In a previous article we began speculation about the impact that the new Nvidia Tesla boards might have on the proliferation of HPC in the manufacturing space, and this started discussion about the difficulties of programming GPUs. This week I had the chance to "sit down"( we were standing and walking in the Nvidia booth, actually) with Sumit Gupta of Nvidia to talk a bit about Cuda programming.Cuda is a library that adds keywords to C to express parallelism, making it a potentially more intuitive model for parallel programming. "It will not make parallel programming easy," claimed Gupta, "but it does make it easier". Like many other vendors selling parallel programming tools and languages, Nvidia has their stories about high school kids successfully using them as proof that they are easy. I am not buying that as a valid measure. I know high school students who can do things even I can't with a computer. I say give the tools to an old school C programmer on the plant floor. If he can use them, THEN they are easy ;-)
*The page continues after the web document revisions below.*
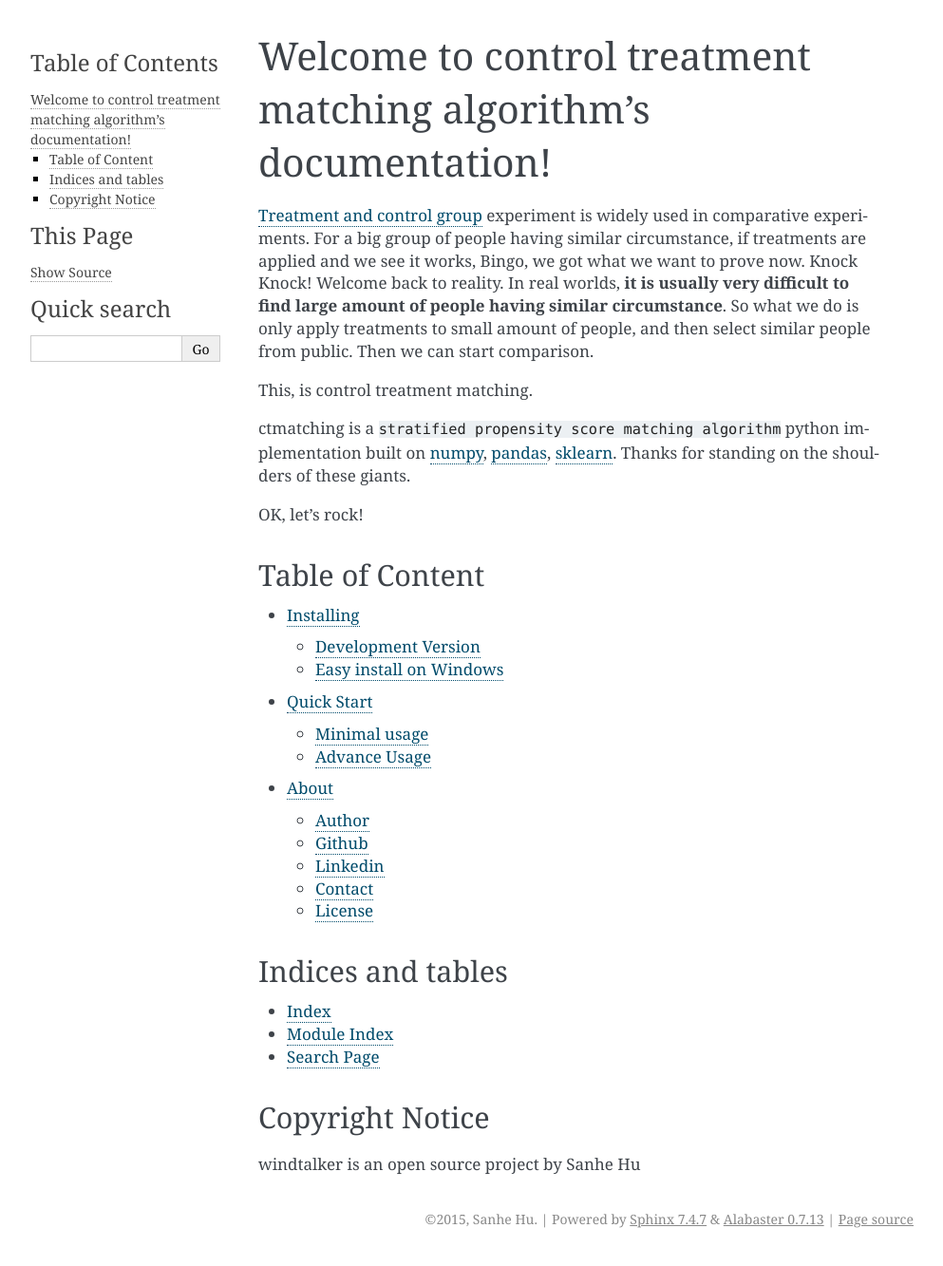
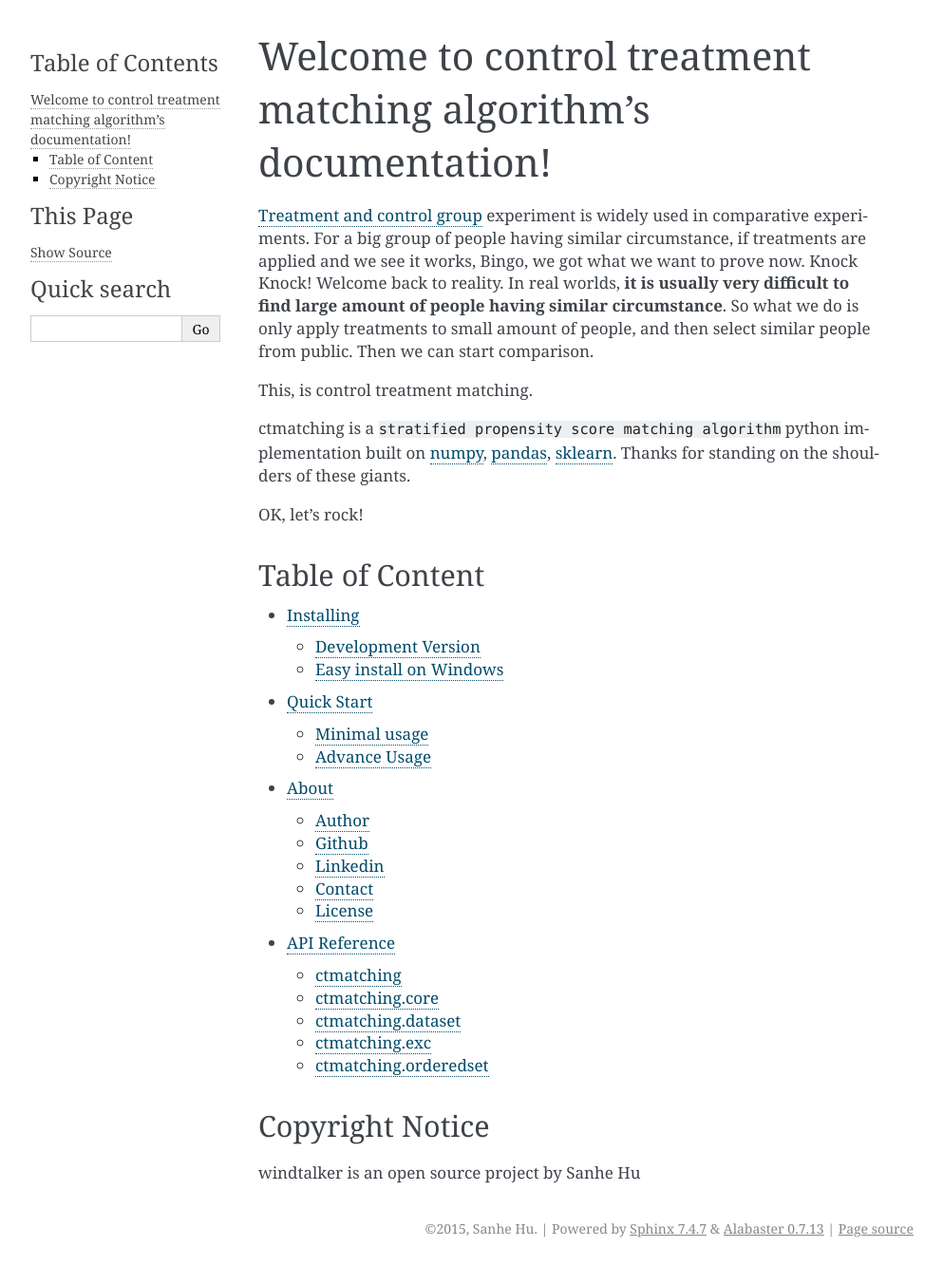
Before and after one commit to MacHu-GWU/ctmatching-project, a Sphinx documentation site: the page built from source/index.rst, in a window 1280 px wide. Shown: the whole page at 95% size, without its empty margins (148-1141 px from the left). Built offline with Sphinx 7.4.7, drawn with Linux system fonts in a browser that asks for light colours; pages that are not in the unit, such as notebooks, are missing from menus.

Commit message:
2015-08-14

```diff
--- /dev/null
+++ b/source/api.rst
@@ -0,0 +1,11 @@
+API Reference
+=============
+
+.. toctree::
+   :maxdepth: 2
+
+   	ctmatching <ctmatching/__init__>
+   	ctmatching.core <ctmatching/core>
+   	ctmatching.dataset <ctmatching/dataset>
+   	ctmatching.exc <ctmatching/exc>
+   	ctmatching.orderedset <ctmatching/orderedset>
--- a/source/index.rst
+++ b/source/index.rst
@@ -19,14 +19,7 @@ Table of Content
     Installing <install>
     Quick Start <quickstart>
     About <about>
-
-
-Indices and tables
-------------------
-
-* :ref:`genindex`
-* :ref:`modindex`
-* :ref:`search`
+    API Reference <api>
 
 
 Copyright Notice
```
It is important to note up front that the Cuda/Tesla partnership is most suited to problems that are embarrassingly parallel in nature and can be easily spawned over 30,000 threads. The speed gain by this pair is in hiding memory latency;if you have too few threads, the memory latency remains and speed gains are not realized. This means that if your threads will be sharing data at all, you will end up with traffic collisions and will not see any gain.
If your problem, like Helen of Troy, can launch a thousand threads, then the advantage of Tesla is that it was built to handle the thread management for you. As Gupta said, "launch as many threads as you can and let the hardware handle it". There is a very active user forum at the CudaZone where people are sharing code, examples and advice. The forums are populated not only by users, but also by Nvidia employees who help users solve problems and learn the programming environment.
Although some of you are ubergeeks who enjoy hacking code and will probably show up on the Nvidia forums, for most plant floor folks, this new technology is not really useful until it shows up in COTS software. At the show this week, Ansys was demonstrating a mechanical library that had been ported to CUDA and The Portland Group announced that the latest version of their PGI tool would include "Provisional support for x64+GPU on 64-bit Linux for CUDA-enabled NVIDIA GPUs using the new high-level PGI Accelerator Compilers programming model".
Like all other IT solutions, this is not a silver bullet, and the ecosystem of software support is still young, but it is still an area to watch closely- it may even have an application in your plant today.